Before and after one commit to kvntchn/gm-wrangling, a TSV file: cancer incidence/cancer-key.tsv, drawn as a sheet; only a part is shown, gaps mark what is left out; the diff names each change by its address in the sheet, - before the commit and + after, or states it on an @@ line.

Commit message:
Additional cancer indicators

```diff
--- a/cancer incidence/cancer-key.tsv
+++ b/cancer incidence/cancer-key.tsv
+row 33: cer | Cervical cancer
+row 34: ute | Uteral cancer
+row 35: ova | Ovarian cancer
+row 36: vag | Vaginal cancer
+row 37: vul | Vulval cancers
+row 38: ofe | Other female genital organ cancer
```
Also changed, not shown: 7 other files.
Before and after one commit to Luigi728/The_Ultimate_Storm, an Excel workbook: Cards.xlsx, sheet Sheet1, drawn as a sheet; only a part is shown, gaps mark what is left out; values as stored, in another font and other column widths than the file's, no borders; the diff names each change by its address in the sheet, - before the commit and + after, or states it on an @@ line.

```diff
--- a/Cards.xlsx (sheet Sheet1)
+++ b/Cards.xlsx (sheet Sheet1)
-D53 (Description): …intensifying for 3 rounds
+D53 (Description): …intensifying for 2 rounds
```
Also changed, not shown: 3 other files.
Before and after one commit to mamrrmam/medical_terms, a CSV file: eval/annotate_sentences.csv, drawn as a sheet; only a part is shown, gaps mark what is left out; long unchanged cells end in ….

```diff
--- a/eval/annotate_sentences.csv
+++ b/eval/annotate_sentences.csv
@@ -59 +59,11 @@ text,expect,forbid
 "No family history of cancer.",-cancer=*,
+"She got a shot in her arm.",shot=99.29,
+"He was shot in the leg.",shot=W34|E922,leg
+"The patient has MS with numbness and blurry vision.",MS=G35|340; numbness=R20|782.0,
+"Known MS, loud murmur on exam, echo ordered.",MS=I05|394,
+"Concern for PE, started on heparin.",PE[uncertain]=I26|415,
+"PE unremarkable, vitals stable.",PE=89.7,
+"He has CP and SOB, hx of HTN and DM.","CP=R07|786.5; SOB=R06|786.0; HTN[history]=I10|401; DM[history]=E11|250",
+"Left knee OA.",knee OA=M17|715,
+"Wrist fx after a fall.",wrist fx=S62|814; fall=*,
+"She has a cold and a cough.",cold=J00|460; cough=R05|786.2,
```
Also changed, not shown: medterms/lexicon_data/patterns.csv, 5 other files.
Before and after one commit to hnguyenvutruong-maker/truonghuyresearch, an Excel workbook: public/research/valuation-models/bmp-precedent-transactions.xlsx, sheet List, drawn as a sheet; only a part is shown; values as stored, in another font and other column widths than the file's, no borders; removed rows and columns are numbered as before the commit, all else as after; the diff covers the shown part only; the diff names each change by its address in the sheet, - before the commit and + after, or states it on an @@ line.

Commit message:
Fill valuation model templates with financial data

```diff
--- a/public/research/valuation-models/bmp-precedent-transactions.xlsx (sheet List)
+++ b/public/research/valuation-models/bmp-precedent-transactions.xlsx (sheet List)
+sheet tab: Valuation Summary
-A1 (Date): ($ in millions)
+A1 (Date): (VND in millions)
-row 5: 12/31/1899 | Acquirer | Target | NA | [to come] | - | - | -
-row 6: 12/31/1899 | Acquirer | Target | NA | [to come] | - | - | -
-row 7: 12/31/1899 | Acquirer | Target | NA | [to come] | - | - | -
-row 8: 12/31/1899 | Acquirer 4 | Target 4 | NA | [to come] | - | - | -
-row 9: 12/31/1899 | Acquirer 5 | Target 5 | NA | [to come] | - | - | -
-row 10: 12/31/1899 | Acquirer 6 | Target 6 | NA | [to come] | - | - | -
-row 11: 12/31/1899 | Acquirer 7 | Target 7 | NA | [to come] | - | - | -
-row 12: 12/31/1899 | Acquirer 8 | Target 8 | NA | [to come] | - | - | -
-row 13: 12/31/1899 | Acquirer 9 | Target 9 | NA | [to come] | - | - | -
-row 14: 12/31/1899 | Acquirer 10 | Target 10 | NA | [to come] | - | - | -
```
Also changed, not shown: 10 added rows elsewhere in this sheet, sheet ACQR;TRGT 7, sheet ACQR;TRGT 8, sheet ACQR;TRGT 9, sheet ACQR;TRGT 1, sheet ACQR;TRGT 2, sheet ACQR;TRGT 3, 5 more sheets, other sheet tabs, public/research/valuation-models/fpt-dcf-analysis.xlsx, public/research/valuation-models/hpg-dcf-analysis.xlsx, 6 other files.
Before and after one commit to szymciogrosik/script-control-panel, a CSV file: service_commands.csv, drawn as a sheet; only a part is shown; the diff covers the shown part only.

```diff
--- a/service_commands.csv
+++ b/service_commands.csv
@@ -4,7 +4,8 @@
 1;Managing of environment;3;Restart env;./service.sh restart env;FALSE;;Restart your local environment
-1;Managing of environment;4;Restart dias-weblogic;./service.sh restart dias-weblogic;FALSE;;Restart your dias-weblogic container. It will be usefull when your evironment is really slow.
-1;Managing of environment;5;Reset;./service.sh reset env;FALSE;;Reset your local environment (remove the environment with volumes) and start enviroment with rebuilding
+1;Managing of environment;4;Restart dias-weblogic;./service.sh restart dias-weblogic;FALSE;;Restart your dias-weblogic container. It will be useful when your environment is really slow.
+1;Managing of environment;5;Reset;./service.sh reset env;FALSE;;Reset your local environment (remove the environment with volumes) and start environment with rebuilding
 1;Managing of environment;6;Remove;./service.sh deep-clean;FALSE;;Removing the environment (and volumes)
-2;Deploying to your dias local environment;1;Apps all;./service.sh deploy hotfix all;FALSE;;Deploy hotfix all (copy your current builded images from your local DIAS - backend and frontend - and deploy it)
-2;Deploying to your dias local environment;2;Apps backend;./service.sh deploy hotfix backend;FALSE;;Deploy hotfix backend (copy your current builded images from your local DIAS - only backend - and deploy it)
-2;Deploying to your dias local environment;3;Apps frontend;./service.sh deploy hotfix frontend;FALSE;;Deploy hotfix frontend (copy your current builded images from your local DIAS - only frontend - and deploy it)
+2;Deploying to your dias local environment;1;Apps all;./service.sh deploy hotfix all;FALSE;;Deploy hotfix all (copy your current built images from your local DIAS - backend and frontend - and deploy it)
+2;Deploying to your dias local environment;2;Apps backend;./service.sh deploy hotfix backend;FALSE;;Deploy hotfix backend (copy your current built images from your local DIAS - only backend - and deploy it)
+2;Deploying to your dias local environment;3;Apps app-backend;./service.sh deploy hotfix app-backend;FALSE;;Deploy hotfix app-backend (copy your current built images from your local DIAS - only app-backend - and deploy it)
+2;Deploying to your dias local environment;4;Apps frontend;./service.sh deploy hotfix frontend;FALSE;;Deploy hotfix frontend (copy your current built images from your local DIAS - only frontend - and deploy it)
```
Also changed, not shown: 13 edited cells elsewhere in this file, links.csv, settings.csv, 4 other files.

-*-

#### [THE PROBLEM]
Reproduce the whole of the records exactly, so that no line differs from the source above.

#### [RESPONSE AREA]
Before and after one commit to kvntchn/gm-wrangling, a TSV file: cancer incidence/cancer-key.tsv, drawn as a sheet; only a part is shown, gaps mark what is left out; the diff names each change by its address in the sheet, - before the commit and + after, or states it on an @@ line.

Commit message:
Additional cancer indicators

```diff
--- a/cancer incidence/cancer-key.tsv
+++ b/cancer incidence/cancer-key.tsv
+row 33: cer | Cervical cancer
+row 34: ute | Uteral cancer
+row 35: ova | Ovarian cancer
+row 36: vag | Vaginal cancer
+row 37: vul | Vulval cancers
+row 38: ofe | Other female genital organ cancer
```
Also changed, not shown: 7 other files.
Before and after one commit to Luigi728/The_Ultimate_Storm, an Excel workbook: Cards.xlsx, sheet Sheet1, drawn as a sheet; only a part is shown, gaps mark what is left out; values as stored, in another font and other column widths than the file's, no borders; the diff names each change by its address in the sheet, - before the commit and + after, or states it on an @@ line.

```diff
--- a/Cards.xlsx (sheet Sheet1)
+++ b/Cards.xlsx (sheet Sheet1)
-D53 (Description): …intensifying for 3 rounds
+D53 (Description): …intensifying for 2 rounds
```
Also changed, not shown: 3 other files.
Before and after one commit to mamrrmam/medical_terms, a CSV file: eval/annotate_sentences.csv, drawn as a sheet; only a part is shown, gaps mark what is left out; long unchanged cells end in ….

```diff
--- a/eval/annotate_sentences.csv
+++ b/eval/annotate_sentences.csv
@@ -59 +59,11 @@ text,expect,forbid
 "No family history of cancer.",-cancer=*,
+"She got a shot in her arm.",shot=99.29,
+"He was shot in the leg.",shot=W34|E922,leg
+"The patient has MS with numbness and blurry vision.",MS=G35|340; numbness=R20|782.0,
+"Known MS, loud murmur on exam, echo ordered.",MS=I05|394,
+"Concern for PE, started on heparin.",PE[uncertain]=I26|415,
+"PE unremarkable, vitals stable.",PE=89.7,
+"He has CP and SOB, hx of HTN and DM.","CP=R07|786.5; SOB=R06|786.0; HTN[history]=I10|401; DM[history]=E11|250",
+"Left knee OA.",knee OA=M17|715,
+"Wrist fx after a fall.",wrist fx=S62|814; fall=*,
+"She has a cold and a cough.",cold=J00|460; cough=R05|786.2,
```
Also changed, not shown: medterms/lexicon_data/patterns.csv, 5 other files.
Before and after one commit to hnguyenvutruong-maker/truonghuyresearch, an Excel workbook: public/research/valuation-models/bmp-precedent-transactions.xlsx, sheet List, drawn as a sheet; only a part is shown; values as stored, in another font and other column widths than the file's, no borders; removed rows and columns are numbered as before the commit, all else as after; the diff covers the shown part only; the diff names each change by its address in the sheet, - before the commit and + after, or states it on an @@ line.

Commit message:
Fill valuation model templates with financial data

```diff
--- a/public/research/valuation-models/bmp-precedent-transactions.xlsx (sheet List)
+++ b/public/research/valuation-models/bmp-precedent-transactions.xlsx (sheet List)
+sheet tab: Valuation Summary
-A1 (Date): ($ in millions)
+A1 (Date): (VND in millions)
-row 5: 12/31/1899 | Acquirer | Target | NA | [to come] | - | - | -
-row 6: 12/31/1899 | Acquirer | Target | NA | [to come] | - | - | -
-row 7: 12/31/1899 | Acquirer | Target | NA | [to come] | - | - | -
-row 8: 12/31/1899 | Acquirer 4 | Target 4 | NA | [to come] | - | - | -
-row 9: 12/31/1899 | Acquirer 5 | Target 5 | NA | [to come] | - | - | -
-row 10: 12/31/1899 | Acquirer 6 | Target 6 | NA | [to come] | - | - | -
-row 11: 12/31/1899 | Acquirer 7 | Target 7 | NA | [to come] | - | - | -
-row 12: 12/31/1899 | Acquirer 8 | Target 8 | NA | [to come] | - | - | -
-row 13: 12/31/1899 | Acquirer 9 | Target 9 | NA | [to come] | - | - | -
-row 14: 12/31/1899 | Acquirer 10 | Target 10 | NA | [to come] | - | - | -
```
Also changed, not shown: 10 added rows elsewhere in this sheet, sheet ACQR;TRGT 7, sheet ACQR;TRGT 8, sheet ACQR;TRGT 9, sheet ACQR;TRGT 1, sheet ACQR;TRGT 2, sheet ACQR;TRGT 3, 5 more sheets, other sheet tabs, public/research/valuation-models/fpt-dcf-analysis.xlsx, public/research/valuation-models/hpg-dcf-analysis.xlsx, 6 other files.
Before and after one commit to szymciogrosik/script-control-panel, a CSV file: service_commands.csv, drawn as a sheet; only a part is shown; the diff covers the shown part only.

```diff
--- a/service_commands.csv
+++ b/service_commands.csv
@@ -4,7 +4,8 @@
 1;Managing of environment;3;Restart env;./service.sh restart env;FALSE;;Restart your local environment
-1;Managing of environment;4;Restart dias-weblogic;./service.sh restart dias-weblogic;FALSE;;Restart your dias-weblogic container. It will be usefull when your evironment is really slow.
-1;Managing of environment;5;Reset;./service.sh reset env;FALSE;;Reset your local environment (remove the environment with volumes) and start enviroment with rebuilding
+1;Managing of environment;4;Restart dias-weblogic;./service.sh restart dias-weblogic;FALSE;;Restart your dias-weblogic container. It will be useful when your environment is really slow.
+1;Managing of environment;5;Reset;./service.sh reset env;FALSE;;Reset your local environment (remove the environment with volumes) and start environment with rebuilding
 1;Managing of environment;6;Remove;./service.sh deep-clean;FALSE;;Removing the environment (and volumes)
-2;Deploying to your dias local environment;1;Apps all;./service.sh deploy hotfix all;FALSE;;Deploy hotfix all (copy your current builded images from your local DIAS - backend and frontend - and deploy it)
-2;Deploying to your dias local environment;2;Apps backend;./service.sh deploy hotfix backend;FALSE;;Deploy hotfix backend (copy your current builded images from your local DIAS - only backend - and deploy it)
-2;Deploying to your dias local environment;3;Apps frontend;./service.sh deploy hotfix frontend;FALSE;;Deploy hotfix frontend (copy your current builded images from your local DIAS - only frontend - and deploy it)
+2;Deploying to your dias local environment;1;Apps all;./service.sh deploy hotfix all;FALSE;;Deploy hotfix all (copy your current built images from your local DIAS - backend and frontend - and deploy it)
+2;Deploying to your dias local environment;2;Apps backend;./service.sh deploy hotfix backend;FALSE;;Deploy hotfix backend (copy your current built images from your local DIAS - only backend - and deploy it)
+2;Deploying to your dias local environment;3;Apps app-backend;./service.sh deploy hotfix app-backend;FALSE;;Deploy hotfix app-backend (copy your current built images from your local DIAS - only app-backend - and deploy it)
+2;Deploying to your dias local environment;4;Apps frontend;./service.sh deploy hotfix frontend;FALSE;;Deploy hotfix frontend (copy your current built images from your local DIAS - only frontend - and deploy it)
```
Also changed, not shown: 13 edited cells elsewhere in this file, links.csv, settings.csv, 4 other files.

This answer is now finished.